The Finance Act 2020, also impose TDS on dividend distribution on companies and mutual fund on or after 1 April 2020. The normal rate of TDS is 10 percent on dividend paid by an Indian company or mutual fund company in excess of 5000 rupees
However, due to COVID-19 pandemic the government the TDS rate 7.5 percent from 10 percent.
For example, Mohit is the dividend income of rupees 6000 then, the company shall deduct 7.5 percent of received dividend income, and remaining shall be received by the investor which is Rs.5550 only.
A resident individual receiving dividends whose estimated annual income is below the exemption limit can submit form 15G to the company or mutual fund paying the dividend. Similarly, a senior citizen whose estimated annual tax payable is nil can submit Form 15H to the company paying the dividend.
The company or mutual fund informs the shareholder about the dividend declaration on their registered mail id and requires submission of form 15G or form 15H to claim dividend income without TDS.
If the takes the loan, the amount paid as interest on any monies borrowed to invest in the shares or mutual funds is allowable as a deduction. The interest deduction is limited to 20% of the gross dividend income received.
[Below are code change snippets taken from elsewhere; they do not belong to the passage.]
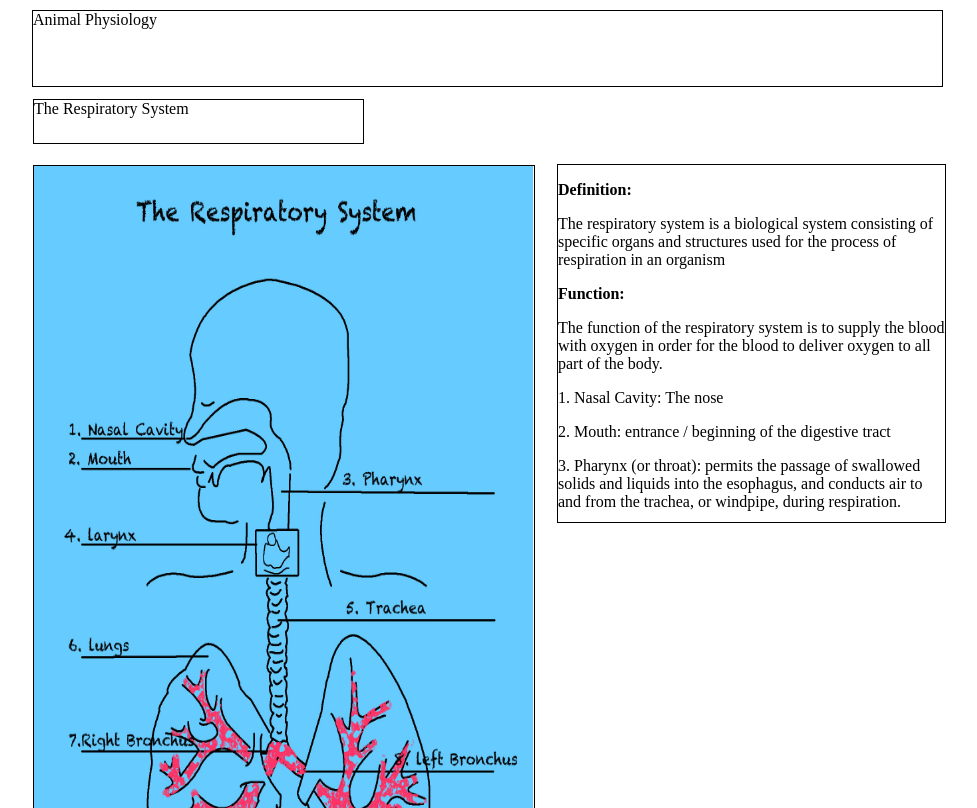
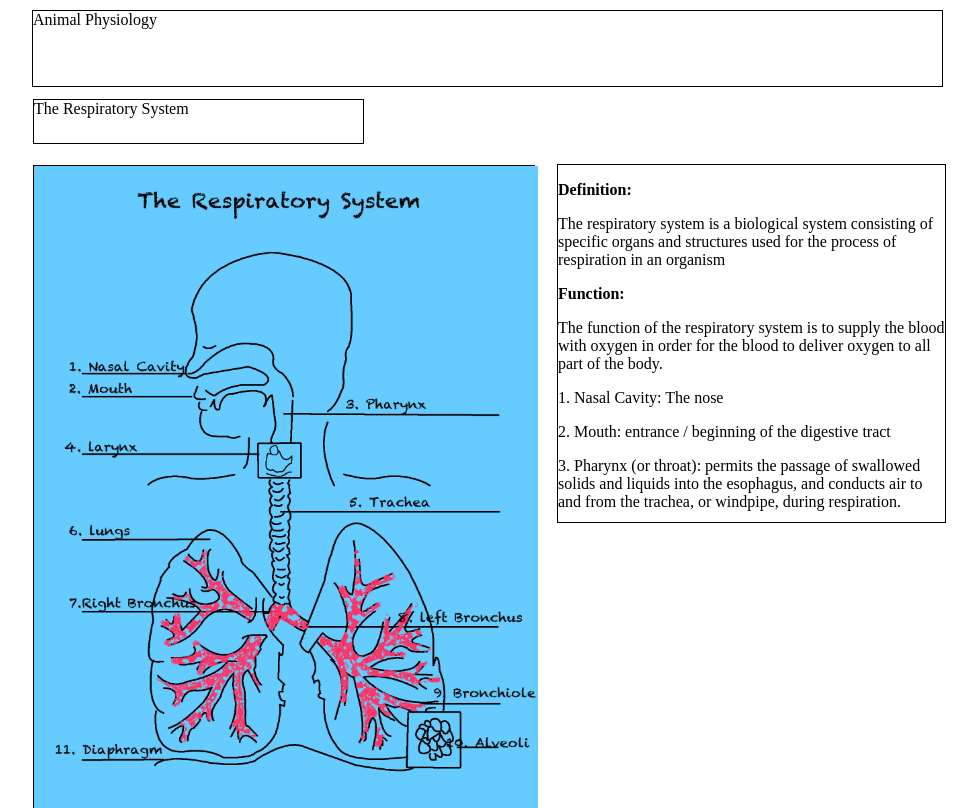
Before and after one commit to AIS213376/Biology-Review, a plain HTML site: page The Respiratory System Page.html in a window 1280 px wide. Shown: the top 808 px of the page, without its empty margins (29-1006 px from the left). Drawn offline with Linux system fonts and the light colour scheme.

Commit message:
Fix image in html respiratory

```diff
--- a/The Respiratory System Page.html
+++ b/The Respiratory System Page.html
@@ -61,7 +61,7 @@
 <!-- InstanceBeginEditable name="header" -->
 <div id="apDiv2">The Respiratory System</div>
 <!-- InstanceEndEditable --><!-- InstanceBeginEditable name="poster" -->
-<div id="apDiv3"><img src="Biology-Review/Poster for respiratory system.jpg" width="499" height="1051" /></div>
+<div id="apDiv3"><img src="Poster for respiratory system.jpg" width="504" height="800" /></div>
 <!-- InstanceEndEditable --><!-- InstanceBeginEditable name="description" -->
 <div id="apDiv4">
   <p><strong>Definition:</strong></p>
```
Also changed, not shown: 1 other file.
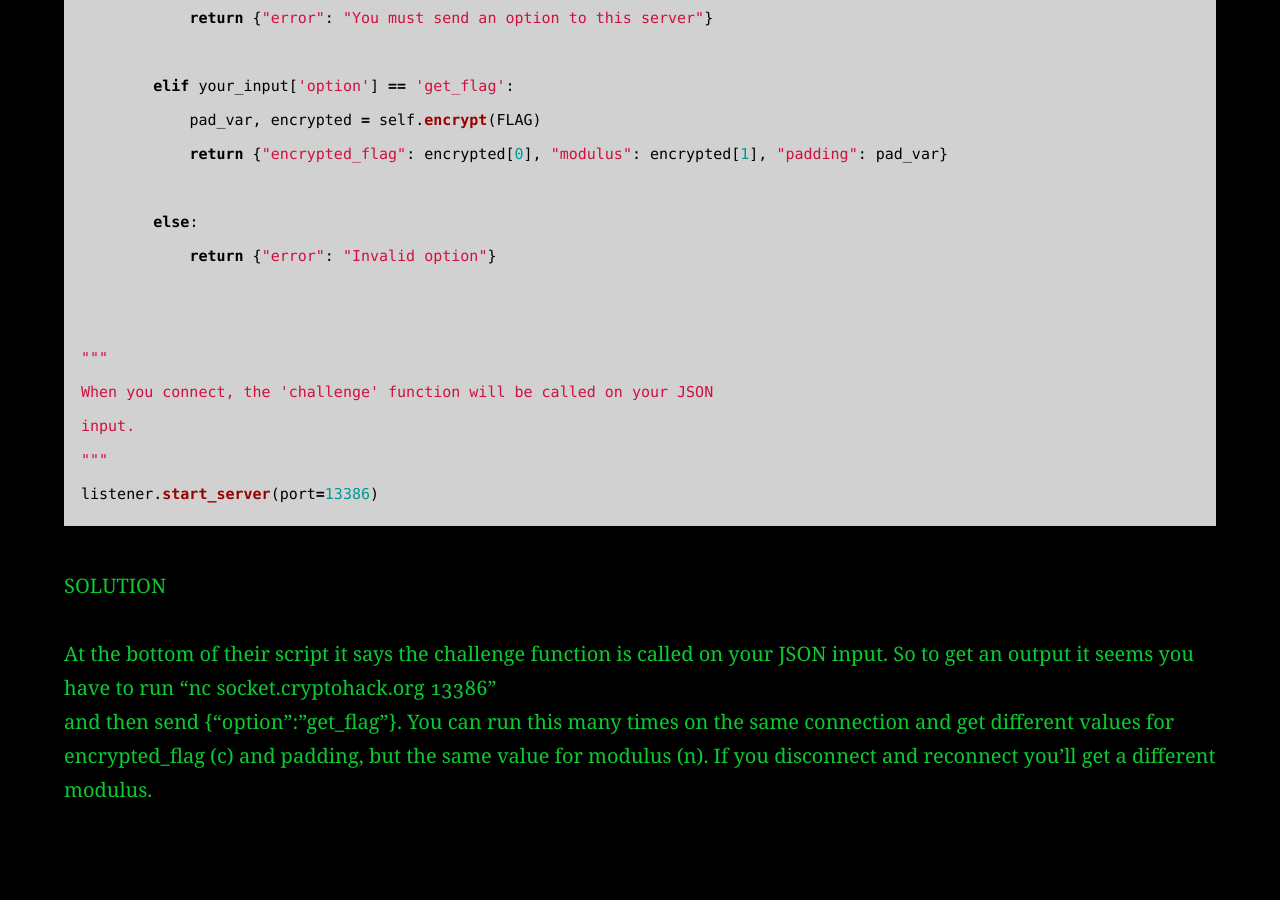
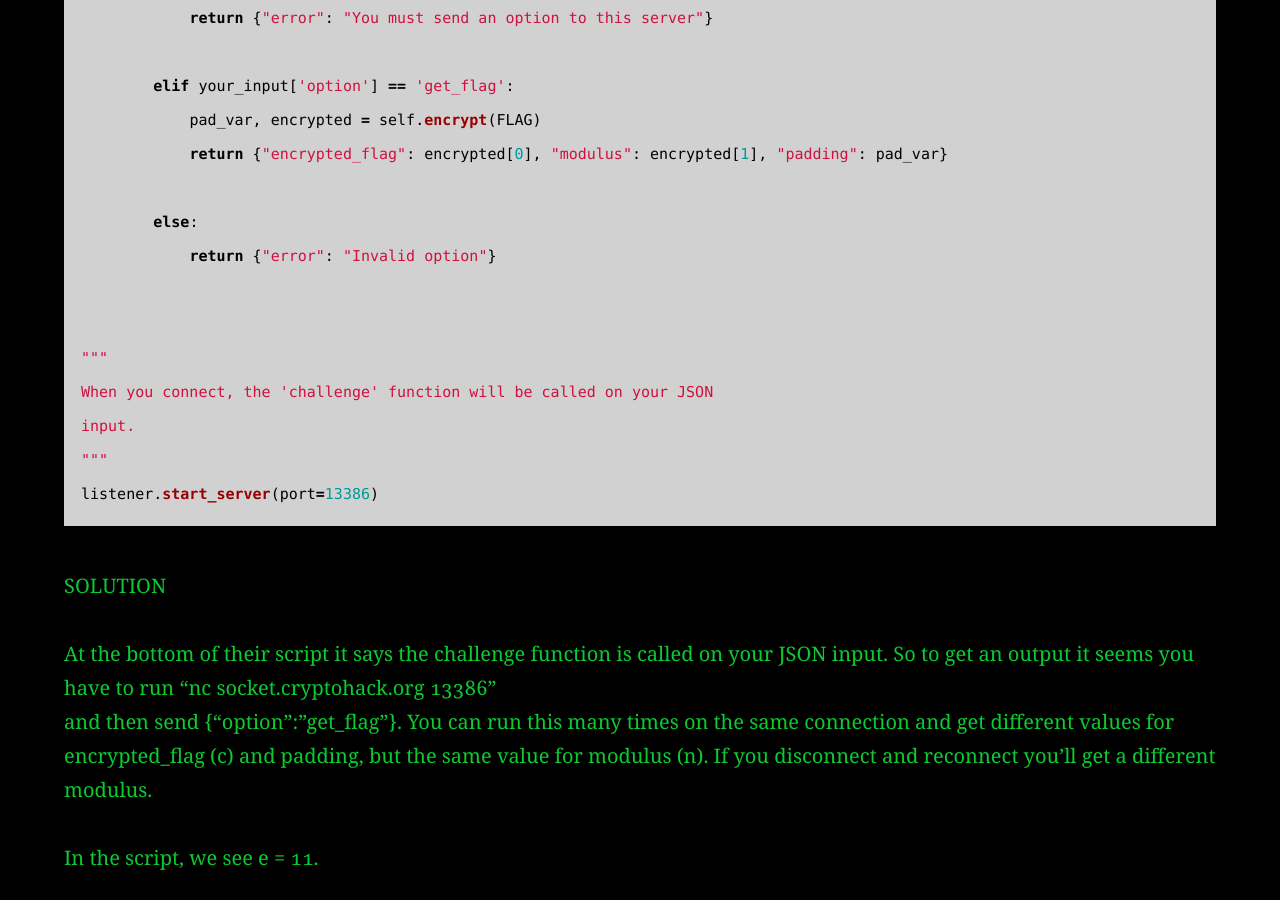
Before and after one commit to AC01010/Connor-McCartney.github.io, a Jekyll site: the page built from _posts/2018-01-12-CryptohackRSAPadding.md, in a window 1280 px wide and 900 px high, scrolled down 1310 px. Built offline with Jekyll 4.4.1, drawn with Linux system fonts in a browser that asks for light colours; before the commit the page ends 2142 px from its top, so only the background shows below that.

Commit message:
Update 2018-01-12-CryptohackRSAPadding.md

```diff
--- a/_posts/2018-01-12-CryptohackRSAPadding.md
+++ b/_posts/2018-01-12-CryptohackRSAPadding.md
@@ -64,3 +64,5 @@ At the bottom of their script it says the challenge function is called on your J
 So to get an output it seems you have to run "nc socket.cryptohack.org 13386" <br>
 and then send {"option":"get_flag"}. You can run this many times on the same connection and get different values for <br>
 encrypted_flag (c) and padding, but the same value for modulus (n). If you disconnect and reconnect you'll get a different modulus.
+
+In the script, we see e = 11.
```
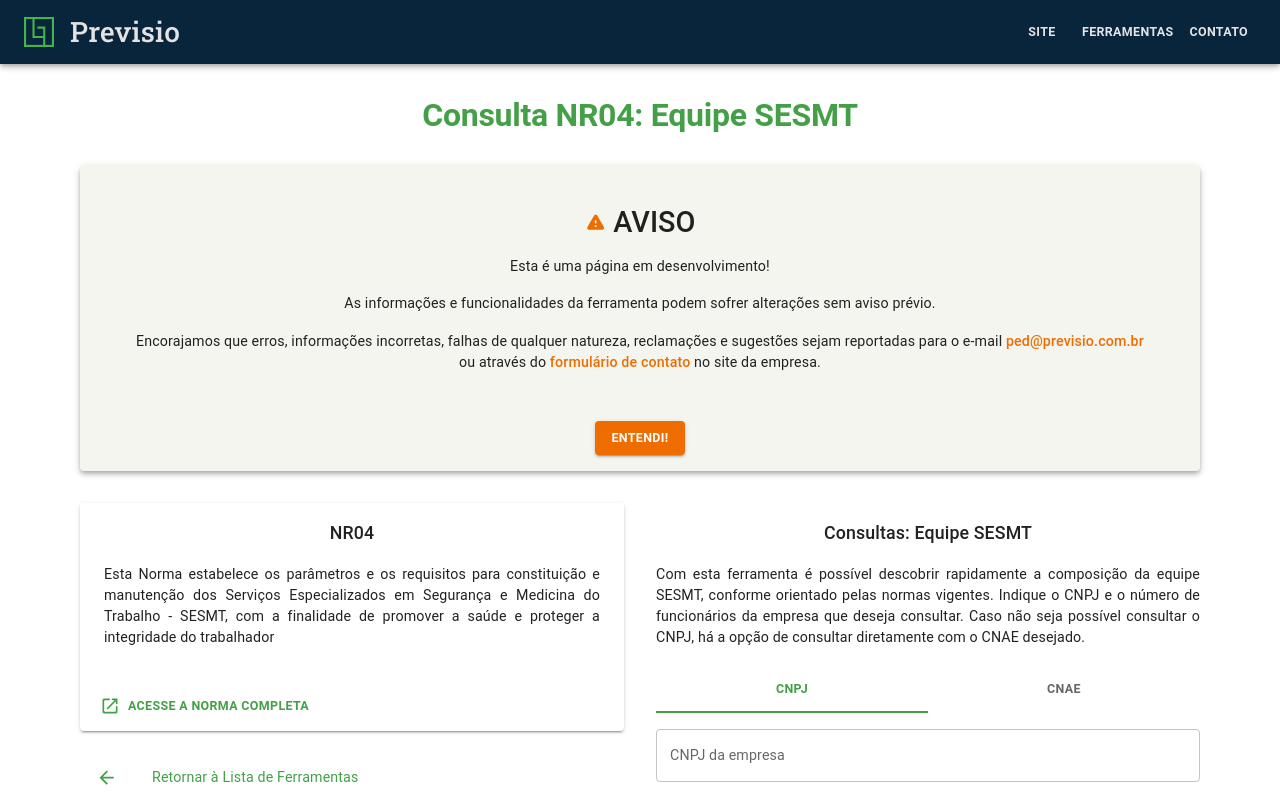
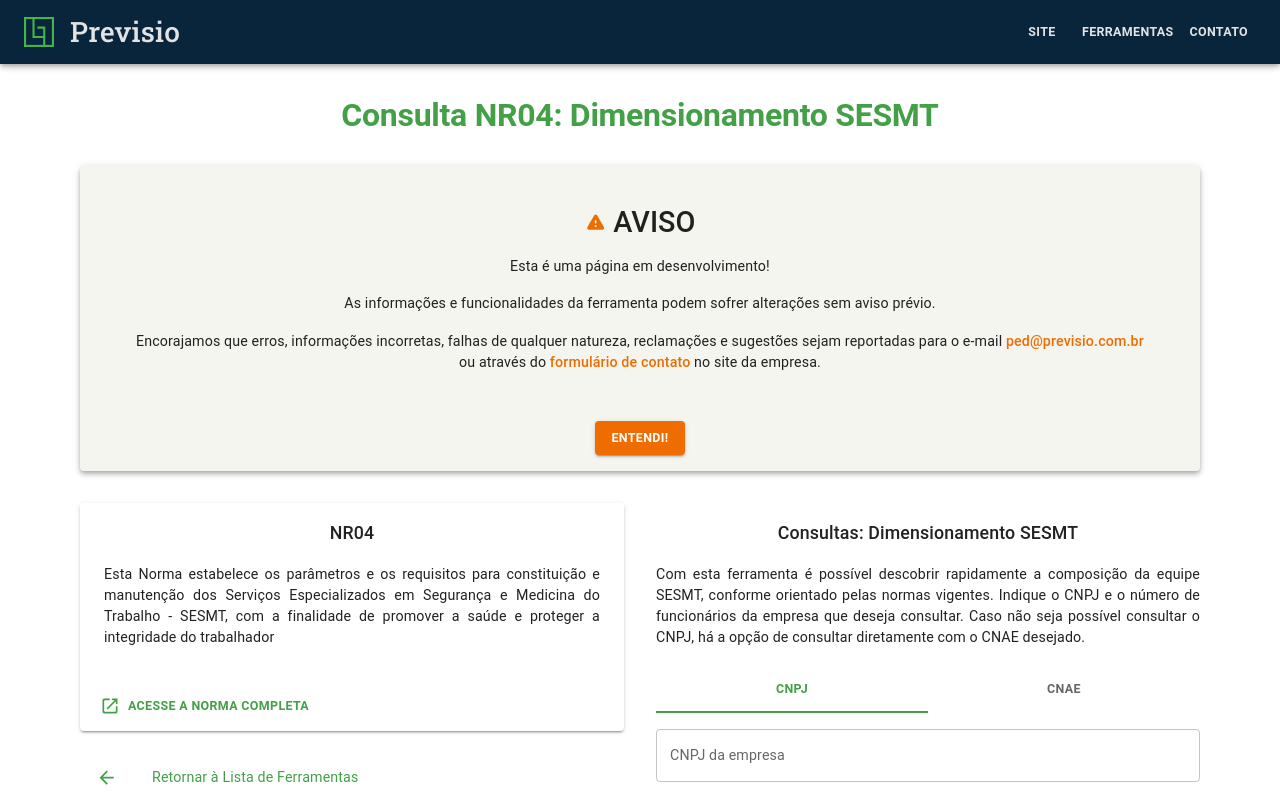
Before and after one commit to previsio-engenharia/ferramentas-previsio-frontend, a Next.js app: page /consulta-nr04 in a window 1280 px wide. Shown: the top 796 px of the page. Built offline with nearby package versions, Linux system fonts and the light colour scheme.

Commit message:
substituido o termo equipe por dimensionamento

```diff
--- a/src/components/lista-links-ferramentas.js
+++ b/src/components/lista-links-ferramentas.js
@@ -43,7 +43,7 @@ export function ListaLinksFerramentas() {
                             }}>
                                 <ArrowForwardIcon />
                             </ListItemIcon>
-                            <ListItemText primary='Consulta Equipe SESMT' secondary='NR04' sx={{
+                            <ListItemText primary='Consulta Dimensionamento SESMT' secondary='NR04' sx={{
                                 color: theme.palette.primary.main
                             }} />
                         </ListItemButton>
@@ -59,7 +59,7 @@ export function ListaLinksFerramentas() {
                             }}>
                                 <ArrowForwardIcon />
                             </ListItemIcon>
-                            <ListItemText primary='Consulta Equipe CIPA' secondary='NR05' sx={{
+                            <ListItemText primary='Consulta Dimensionamento CIPA' secondary='NR05' sx={{
                                 color: theme.palette.primary.main
                             }} />
                         </ListItemButton>
--- a/src/components/pagina-consulta/resposta-consulta/dados-cipa.js
+++ b/src/components/pagina-consulta/resposta-consulta/dados-cipa.js
@@ -22,7 +22,7 @@ export default function TabelaDadosCipa({ dadosCipa }) {
                 aria-controls="panel1a-content"
                 id="panel1a-header"
             >
-                <Typography variant="h5" component='h3' >Equipe CIPA necessária</Typography>
+                <Typography variant="h5" component='h3' >Dimensionamento CIPA</Typography>
             </AccordionSummary>
             <AccordionDetails>
                 <TableContainer component={Paper}>
--- a/src/components/pagina-consulta/resposta-consulta/dados-sesmt.js
+++ b/src/components/pagina-consulta/resposta-consulta/dados-sesmt.js
@@ -22,7 +22,7 @@ export default function TabelaDadosSesmt({ dadosSesmt }) {
                 aria-controls="panel1a-content"
                 id="panel1a-header"
             >
-                <Typography variant="h5" component='h3' >Equipe SESMT necessária</Typography>
+                <Typography variant="h5" component='h3' >Dimensionamento SESMT</Typography>
             </AccordionSummary>
             <AccordionDetails>
                 <TableContainer component={Paper}>
--- a/src/pages/consulta-nr04.js
+++ b/src/pages/consulta-nr04.js
@@ -115,7 +115,7 @@ export default function ConsultaNR04() {
                             display: { xs: 'none', md: 'block' }
                         }}
                     >
-                        Consulta NR04: Equipe SESMT
+                        Consulta NR04: Dimensionamento SESMT
                     </Typography>
                     <CardAvisoTestes />
                 </Grid>
@@ -146,7 +146,7 @@ export default function ConsultaNR04() {
                         textAlign='center'
                         sx={{ p: 2 }}
                     >
-                        Consultas: Equipe SESMT
+                        Consultas: Dimensionamento SESMT
                     </Typography>
                     <Typography
                         paragraph
--- a/src/pages/consulta-nr05.js
+++ b/src/pages/consulta-nr05.js
@@ -97,7 +97,7 @@ export default function ConsultaNR05() {
     return (
         <>
             <Head>
-                <meta name="description" content="Previsio Engenharia: Consulta NR-05: Constituição de Equipe CIPA" />
+                <meta name="description" content="Previsio Engenharia: Consulta NR-05: Dimensionamento CIPA" />
                 <title>Consulta NR05 - Previsio Engenharia</title>
             </Head>
             <Grid container >
@@ -113,7 +113,7 @@ export default function ConsultaNR05() {
                             display: { xs: 'none', md: 'block' }
                         }}
                     >
-                        Consulta NR05: Equipe CIPA
+                        Consulta NR05: Dimensionamento CIPA
                     </Typography>
                     <CardAvisoTestes />
                 </Grid>
@@ -146,7 +146,7 @@ export default function ConsultaNR05() {
                         textAlign='center'
                         sx={{ p: 2 }}
                     >
-                        Composição da Equipe da CIPA
+                        Consultas: Dimensionamento CIPA
                     </Typography>
                     <Typography
                         paragraph
```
However, any other expense such as commission or remuneration to a banker or any other person to realize such a dividend on behalf of the taxpayer is not allowable as a deduction.
Individual: – For the individual shareholders, the dividend shall be taxable as per the applicable slab rates.
Towards this, a TDS will be deducted at 10% on dividends received above INR 5,000 in a year instead of INR 2, 500. Moreover, the government abolished an additional tax of 10% on dividend income in excess of Rs. 10 lakh per year for Resident non-corporate taxpayers but due to COVID-19 pandemic the TDS reduced to 7.5 percent.
Companies: – For the corporate shareholders, the dividend shall be taxable as per the effective tax rates, which would range from 25.17% to 34.94%.
Mutual Funds:- The insertion of section 194K under the Act in which Mutual Funds, on payment of dividend to residents, will be required to deduct TDS at the rate of 10%.
Indian companies shall be liable to withhold taxes at 20% on payment of dividends to a non-resident shareholder. This rate could be lower if the benefit under the tax treaty is available to such shareholders. Tax treaties with Singapore, Mauritius, Netherlands, Australia, United Kingdom, and the USA provide for a lower withholding tax rate of 5% to 15%. Hence, nonresident shareholders can claim the benefit of lower tax rates under the respective treaties.
Now, with the abolition of DDT, companies will be able to successfully distribute dividends within the group without incurring DDT costs. This will be particularly helpful to listed companies, which will be able to receive dividends from their joint venture/ subsidiary/ associate and distribute the same to the ultimate shareholder without incurring DDT cost.
Even in unlisted companies/ groups, dividends may be received from the joint venture/ subsidiary/ associate with a one-time tax cost, where the dividend is retained at the recipient company level.
This amendment will also be a positive move for foreign investors who do not currently receive the benefit of DDT tax credit in their home jurisdictions. Such foreign investors will now be able to avail credit of such taxes withheld, subject to the availability of the benefit of the tax treaty.
However, the relief of dividend income from foreign companies to Indian company is not available but the government is in due consideration to provide relief so the investor can invest freely without considering the cost so that our economy develop efficiently, speedily and globally.
Tax reduction doesn’t mean tax avoidance always.